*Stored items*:
------------------------------------------------------------

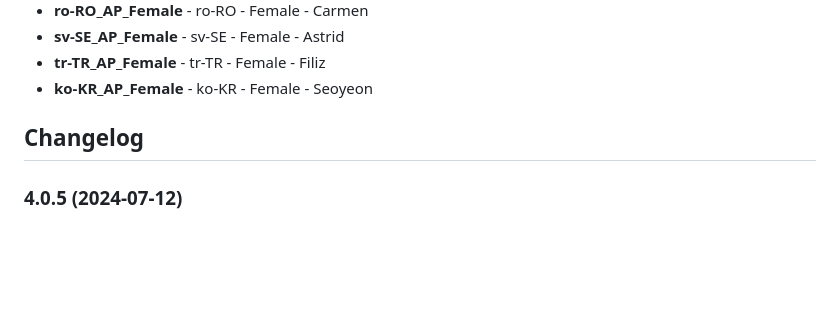
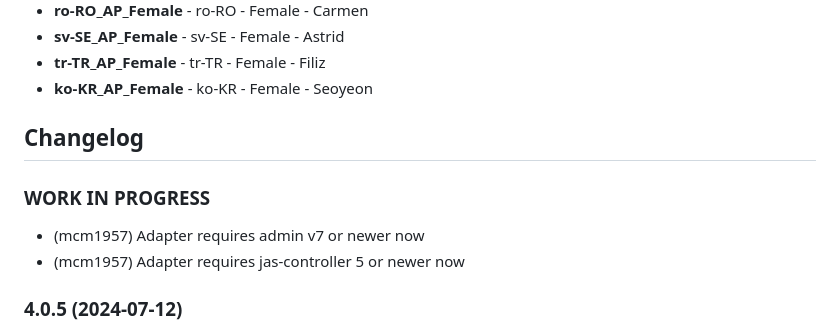
Before and after one commit to ioBroker/ioBroker.sayit, a Markdown page: README.md, the part around the change. GitHub-like rendering; blank space fills up the shorter version.

```diff
--- a/README.md
+++ b/README.md
@@ -267,6 +267,10 @@ The following values for engines are possible:
 	### **WORK IN PROGRESS**
 -->
 ## Changelog
+### **WORK IN PROGRESS**
+* (mcm1957) Adapter requires admin v7 or newer now
+* (mcm1957) Adapter requires jas-controller 5 or newer now
+
 ### 4.0.5 (2024-07-12)
 * (bluefox) Packages updated
 * (bluefox) Corrected playing in vis
```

------------------------------------------------------------

Search the entries for lines with the string "README", then report their number alone.

*The completed task*: 3